PROBLEM DESCRIPTION –
Your answer should consist of the lines in the data below that contain "MKIII".

[Before and after images]
※ ※ ※
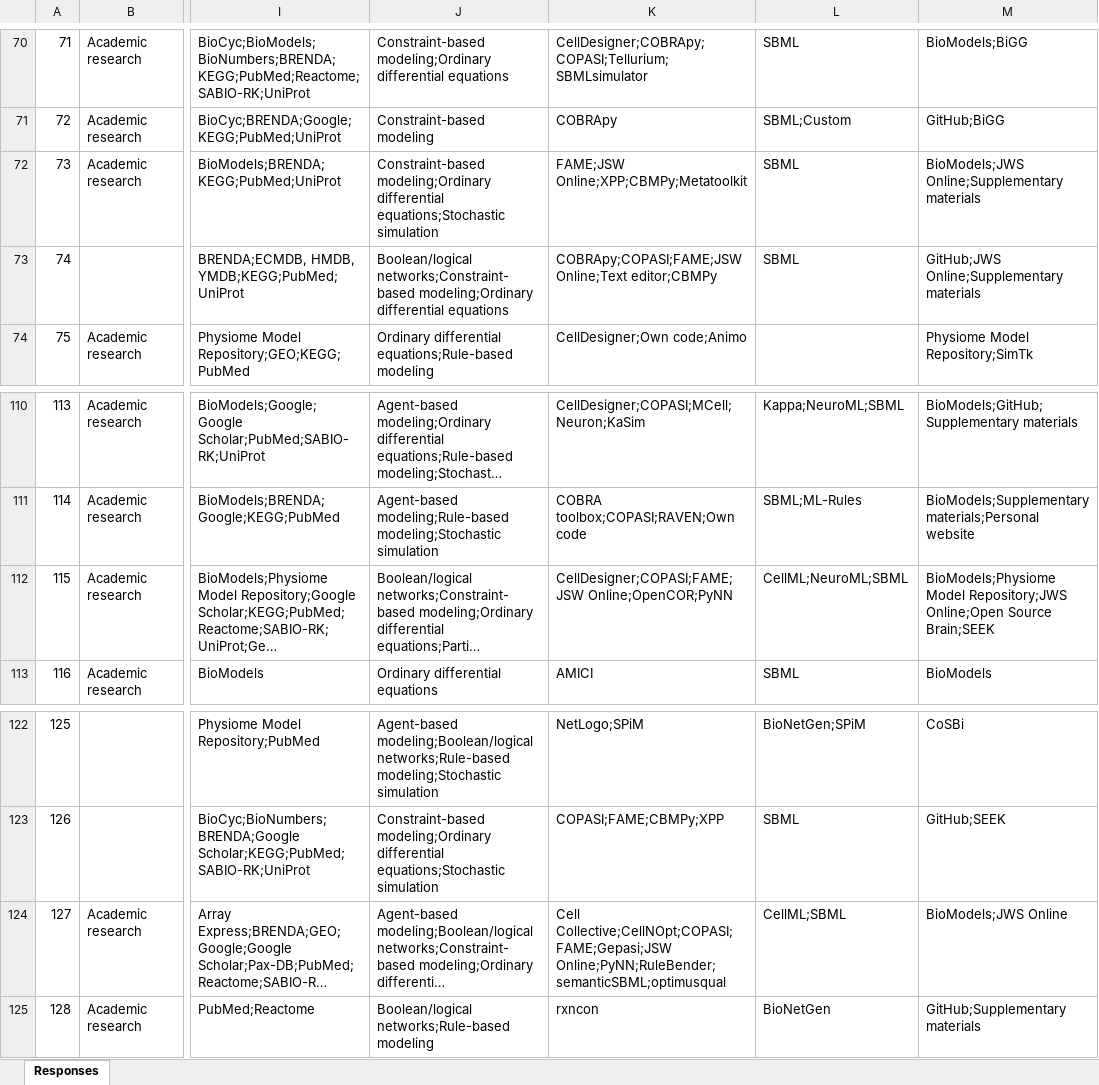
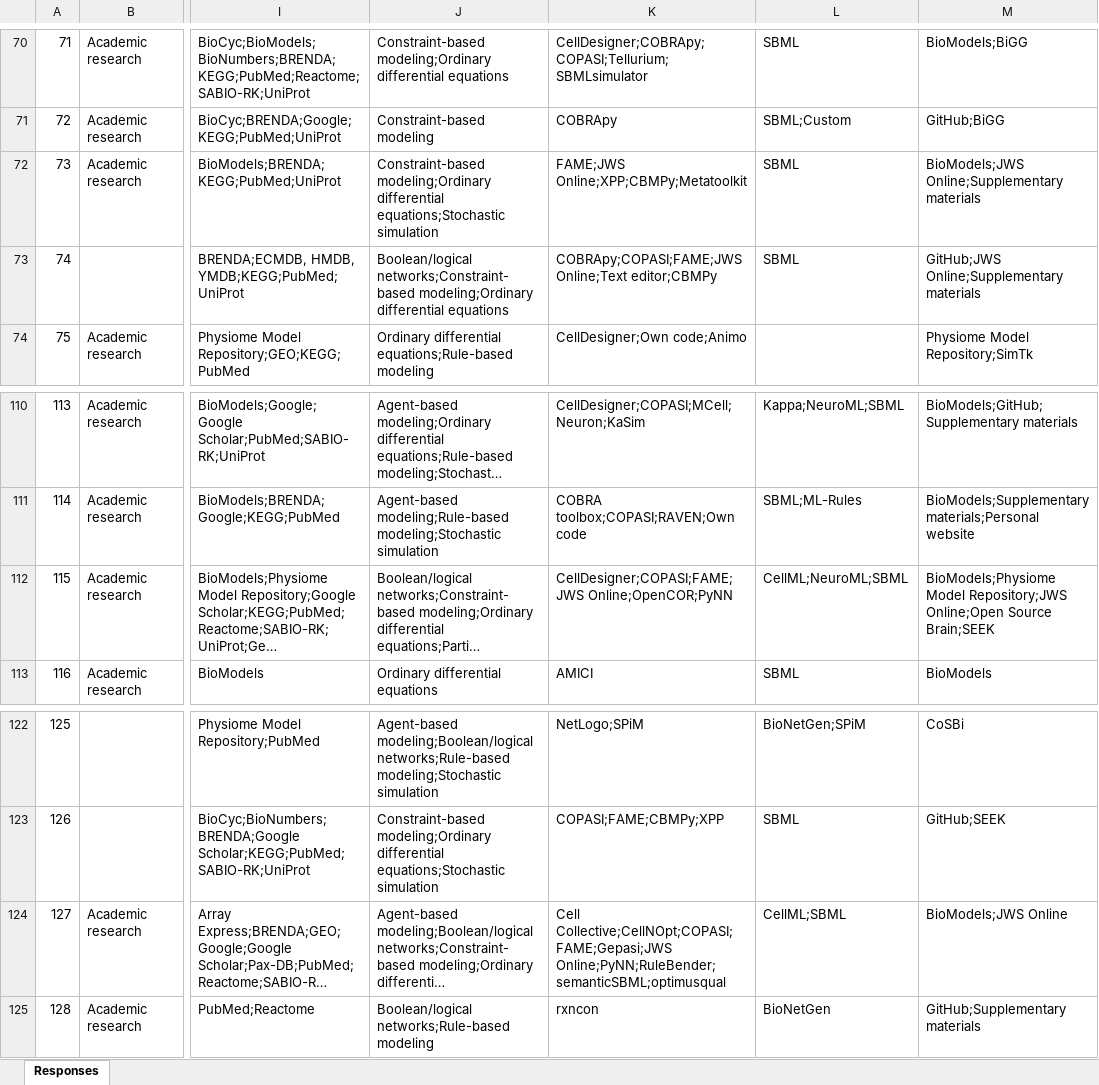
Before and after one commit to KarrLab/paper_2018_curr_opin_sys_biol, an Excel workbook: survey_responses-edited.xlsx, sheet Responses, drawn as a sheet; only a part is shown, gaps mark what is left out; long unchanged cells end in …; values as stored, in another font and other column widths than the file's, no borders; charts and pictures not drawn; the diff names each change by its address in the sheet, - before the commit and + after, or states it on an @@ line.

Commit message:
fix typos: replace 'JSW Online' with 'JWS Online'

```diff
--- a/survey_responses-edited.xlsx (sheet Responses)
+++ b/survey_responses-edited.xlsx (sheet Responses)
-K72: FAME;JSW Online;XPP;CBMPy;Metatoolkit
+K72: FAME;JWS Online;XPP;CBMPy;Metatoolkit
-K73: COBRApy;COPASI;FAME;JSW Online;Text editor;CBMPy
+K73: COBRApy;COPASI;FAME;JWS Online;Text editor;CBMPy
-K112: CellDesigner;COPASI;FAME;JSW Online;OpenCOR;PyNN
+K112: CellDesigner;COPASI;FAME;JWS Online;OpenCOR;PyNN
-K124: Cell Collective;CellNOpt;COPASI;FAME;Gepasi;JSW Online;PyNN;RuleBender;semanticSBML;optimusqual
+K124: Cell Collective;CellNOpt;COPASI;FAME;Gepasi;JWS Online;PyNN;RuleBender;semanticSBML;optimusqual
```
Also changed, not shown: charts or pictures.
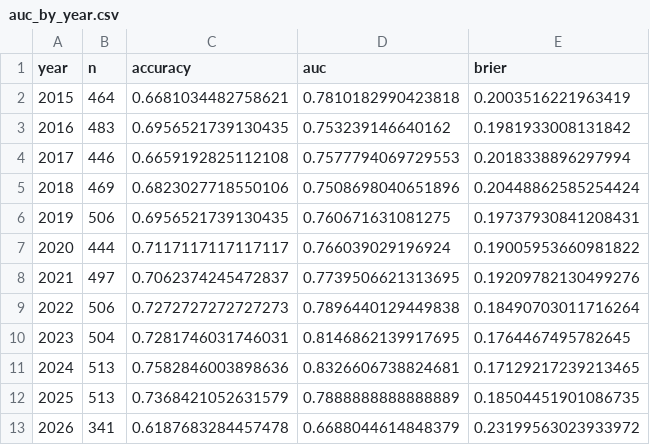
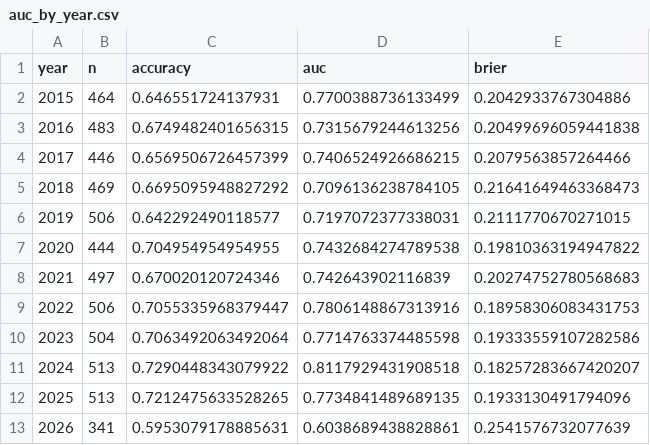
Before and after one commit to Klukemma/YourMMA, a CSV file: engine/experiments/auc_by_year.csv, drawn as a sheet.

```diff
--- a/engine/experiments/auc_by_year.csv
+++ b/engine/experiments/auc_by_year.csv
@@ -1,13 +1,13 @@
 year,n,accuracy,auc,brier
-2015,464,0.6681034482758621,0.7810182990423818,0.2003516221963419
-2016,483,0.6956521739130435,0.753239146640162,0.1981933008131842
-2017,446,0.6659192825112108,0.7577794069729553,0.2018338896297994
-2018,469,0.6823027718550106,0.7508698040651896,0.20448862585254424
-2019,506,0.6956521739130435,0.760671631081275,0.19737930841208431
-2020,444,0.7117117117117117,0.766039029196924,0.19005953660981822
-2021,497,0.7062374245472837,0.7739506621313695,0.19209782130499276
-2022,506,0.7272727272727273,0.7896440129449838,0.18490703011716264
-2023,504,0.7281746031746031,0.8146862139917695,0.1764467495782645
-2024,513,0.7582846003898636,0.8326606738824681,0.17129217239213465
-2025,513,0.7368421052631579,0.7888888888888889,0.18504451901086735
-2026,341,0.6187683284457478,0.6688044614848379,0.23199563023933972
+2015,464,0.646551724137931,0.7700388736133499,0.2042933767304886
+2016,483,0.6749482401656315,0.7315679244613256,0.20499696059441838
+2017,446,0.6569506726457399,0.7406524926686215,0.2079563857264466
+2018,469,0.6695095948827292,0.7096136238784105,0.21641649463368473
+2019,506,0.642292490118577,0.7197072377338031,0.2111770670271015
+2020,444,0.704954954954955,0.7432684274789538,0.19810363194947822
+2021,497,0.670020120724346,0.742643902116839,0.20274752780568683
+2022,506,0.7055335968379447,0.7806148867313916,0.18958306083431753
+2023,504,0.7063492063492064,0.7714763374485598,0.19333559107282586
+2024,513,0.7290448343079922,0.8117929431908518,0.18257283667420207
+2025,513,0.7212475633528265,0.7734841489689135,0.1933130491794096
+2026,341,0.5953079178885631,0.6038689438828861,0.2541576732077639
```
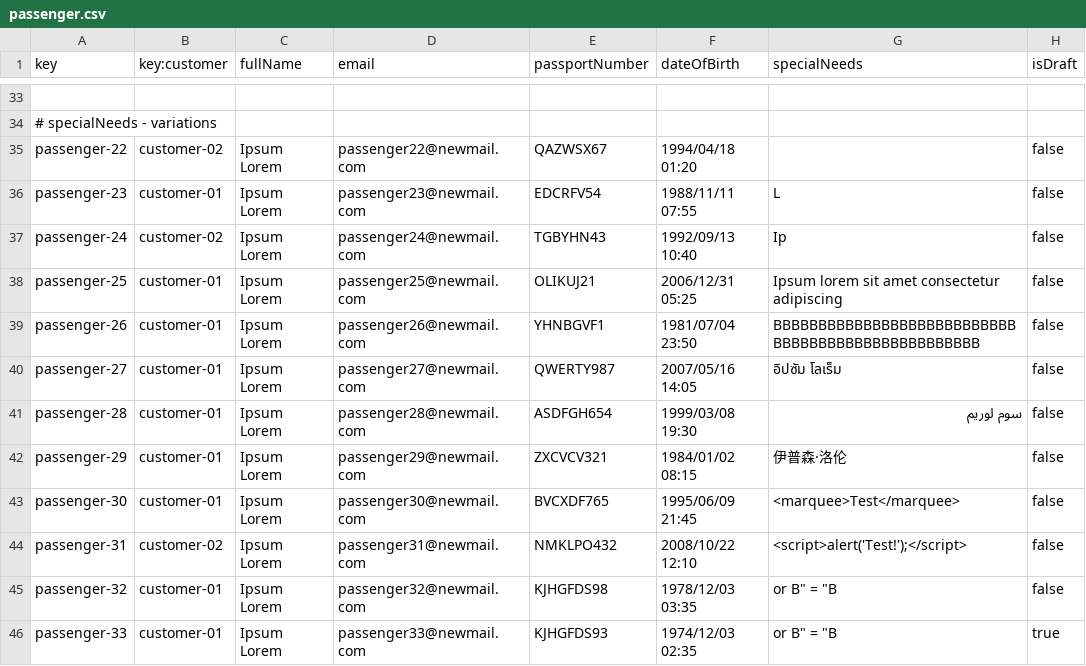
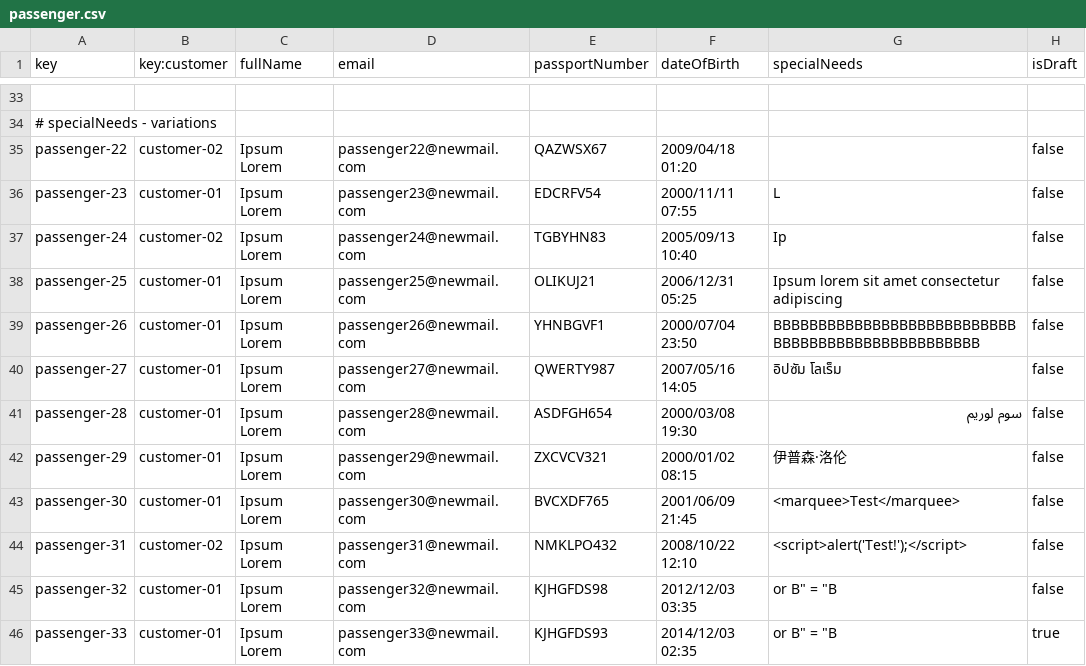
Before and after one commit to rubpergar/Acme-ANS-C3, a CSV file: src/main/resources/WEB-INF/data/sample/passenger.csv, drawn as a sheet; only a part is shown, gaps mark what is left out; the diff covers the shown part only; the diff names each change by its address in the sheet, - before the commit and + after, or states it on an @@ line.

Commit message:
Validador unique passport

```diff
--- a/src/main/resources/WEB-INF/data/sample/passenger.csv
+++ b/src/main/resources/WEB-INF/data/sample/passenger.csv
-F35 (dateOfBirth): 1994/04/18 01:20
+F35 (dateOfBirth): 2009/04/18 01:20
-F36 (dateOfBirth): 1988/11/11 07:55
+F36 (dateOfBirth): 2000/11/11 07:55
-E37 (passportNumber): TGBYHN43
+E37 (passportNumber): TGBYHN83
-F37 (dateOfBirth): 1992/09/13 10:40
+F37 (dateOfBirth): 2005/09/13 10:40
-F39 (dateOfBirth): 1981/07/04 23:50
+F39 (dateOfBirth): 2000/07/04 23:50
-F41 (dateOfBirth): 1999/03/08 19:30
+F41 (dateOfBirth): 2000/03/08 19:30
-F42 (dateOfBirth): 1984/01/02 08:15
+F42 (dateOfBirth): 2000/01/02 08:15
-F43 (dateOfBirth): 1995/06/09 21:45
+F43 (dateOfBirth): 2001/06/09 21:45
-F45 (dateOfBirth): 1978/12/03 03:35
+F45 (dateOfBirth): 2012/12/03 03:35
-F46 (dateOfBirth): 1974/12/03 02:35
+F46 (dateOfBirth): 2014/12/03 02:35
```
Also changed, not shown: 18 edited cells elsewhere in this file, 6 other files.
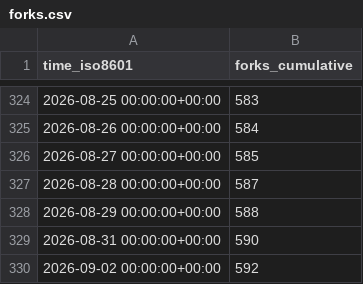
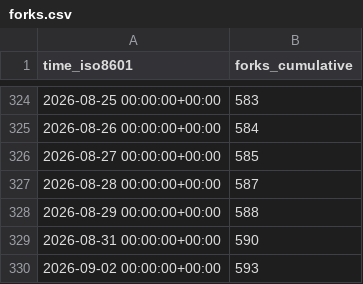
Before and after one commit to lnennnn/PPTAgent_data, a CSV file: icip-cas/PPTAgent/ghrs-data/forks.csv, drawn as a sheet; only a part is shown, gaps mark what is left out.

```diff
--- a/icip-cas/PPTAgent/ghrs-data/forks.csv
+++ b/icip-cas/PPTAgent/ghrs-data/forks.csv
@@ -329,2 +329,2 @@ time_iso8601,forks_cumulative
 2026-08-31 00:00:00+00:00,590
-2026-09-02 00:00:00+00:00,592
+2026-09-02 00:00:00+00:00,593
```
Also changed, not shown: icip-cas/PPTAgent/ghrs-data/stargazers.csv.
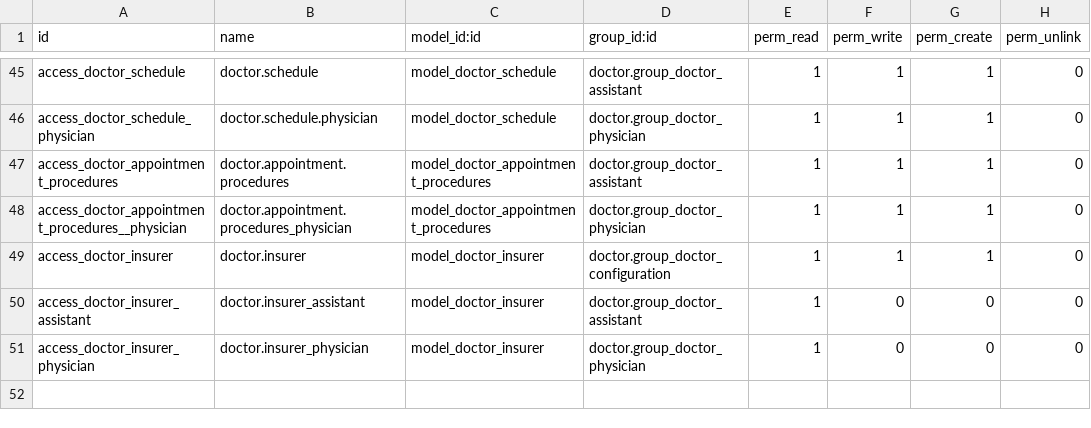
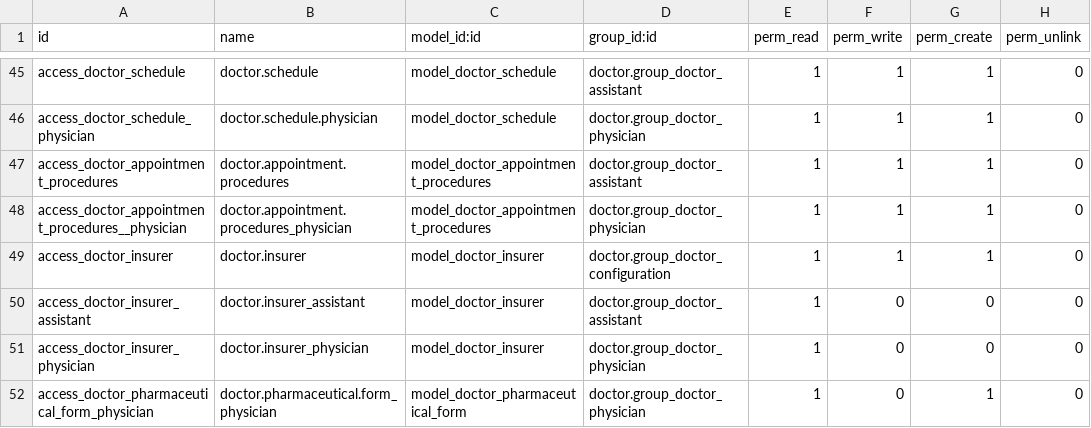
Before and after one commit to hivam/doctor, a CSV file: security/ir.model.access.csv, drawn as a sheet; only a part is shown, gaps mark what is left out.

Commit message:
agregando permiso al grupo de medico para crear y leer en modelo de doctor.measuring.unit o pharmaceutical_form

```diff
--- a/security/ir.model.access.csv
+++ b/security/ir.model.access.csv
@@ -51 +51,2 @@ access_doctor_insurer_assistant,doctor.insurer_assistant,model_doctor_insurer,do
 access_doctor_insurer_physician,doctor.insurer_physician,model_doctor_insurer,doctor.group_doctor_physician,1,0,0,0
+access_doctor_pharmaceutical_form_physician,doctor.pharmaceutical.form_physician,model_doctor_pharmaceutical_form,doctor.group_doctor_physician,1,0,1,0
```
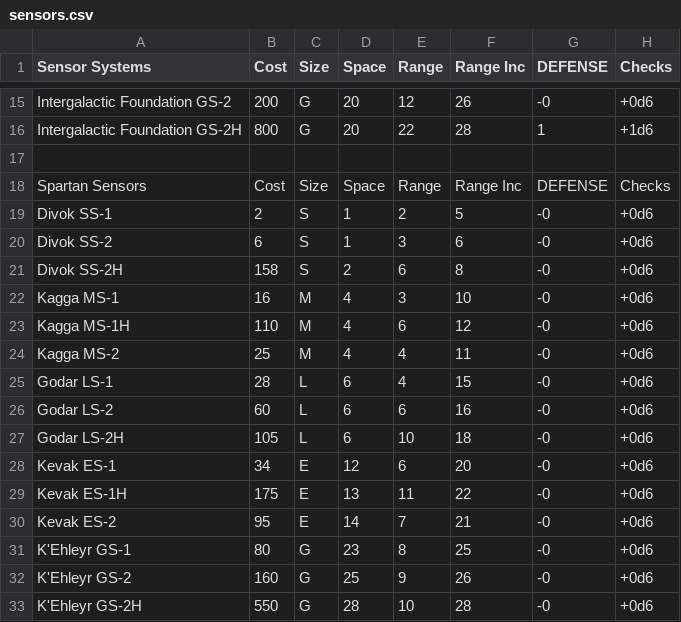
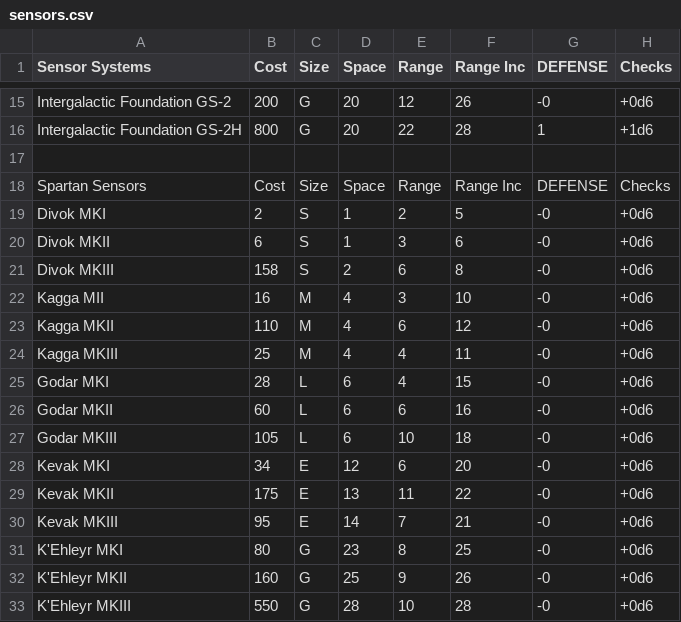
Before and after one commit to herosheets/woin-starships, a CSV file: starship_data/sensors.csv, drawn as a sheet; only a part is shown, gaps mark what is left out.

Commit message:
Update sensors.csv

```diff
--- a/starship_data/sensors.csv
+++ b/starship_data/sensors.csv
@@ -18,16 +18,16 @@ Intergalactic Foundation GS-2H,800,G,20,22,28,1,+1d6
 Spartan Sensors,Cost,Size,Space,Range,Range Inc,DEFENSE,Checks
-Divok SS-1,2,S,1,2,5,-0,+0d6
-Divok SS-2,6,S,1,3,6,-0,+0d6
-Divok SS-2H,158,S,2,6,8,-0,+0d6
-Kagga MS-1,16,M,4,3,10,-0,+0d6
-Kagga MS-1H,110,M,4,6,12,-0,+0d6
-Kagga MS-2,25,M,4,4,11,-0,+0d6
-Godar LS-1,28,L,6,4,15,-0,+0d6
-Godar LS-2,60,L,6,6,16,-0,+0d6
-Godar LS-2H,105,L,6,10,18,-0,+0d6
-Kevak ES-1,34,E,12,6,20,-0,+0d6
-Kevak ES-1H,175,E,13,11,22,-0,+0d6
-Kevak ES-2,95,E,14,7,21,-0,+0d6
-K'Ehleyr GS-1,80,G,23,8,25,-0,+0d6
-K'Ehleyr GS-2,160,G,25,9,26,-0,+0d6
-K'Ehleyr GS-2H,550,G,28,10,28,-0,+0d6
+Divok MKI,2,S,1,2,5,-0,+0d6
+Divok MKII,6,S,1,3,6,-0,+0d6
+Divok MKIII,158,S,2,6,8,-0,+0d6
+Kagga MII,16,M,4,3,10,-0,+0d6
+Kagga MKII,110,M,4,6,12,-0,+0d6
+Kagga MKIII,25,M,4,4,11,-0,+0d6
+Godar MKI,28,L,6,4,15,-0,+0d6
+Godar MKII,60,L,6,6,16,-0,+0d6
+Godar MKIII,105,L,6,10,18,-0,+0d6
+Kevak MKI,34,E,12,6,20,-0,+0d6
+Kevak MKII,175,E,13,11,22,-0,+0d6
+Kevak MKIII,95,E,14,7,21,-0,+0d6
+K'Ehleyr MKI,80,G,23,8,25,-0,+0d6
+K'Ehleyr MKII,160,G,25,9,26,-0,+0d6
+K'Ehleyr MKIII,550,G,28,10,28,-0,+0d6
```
※ ※ ※
REPLY TO THE TASK –
+Divok MKIII,158,S,2,6,8,-0,+0d6
+Kagga MKIII,25,M,4,4,11,-0,+0d6
+Godar MKIII,105,L,6,10,18,-0,+0d6
+Kevak MKIII,95,E,14,7,21,-0,+0d6
+K'Ehleyr MKIII,550,G,28,10,28,-0,+0d6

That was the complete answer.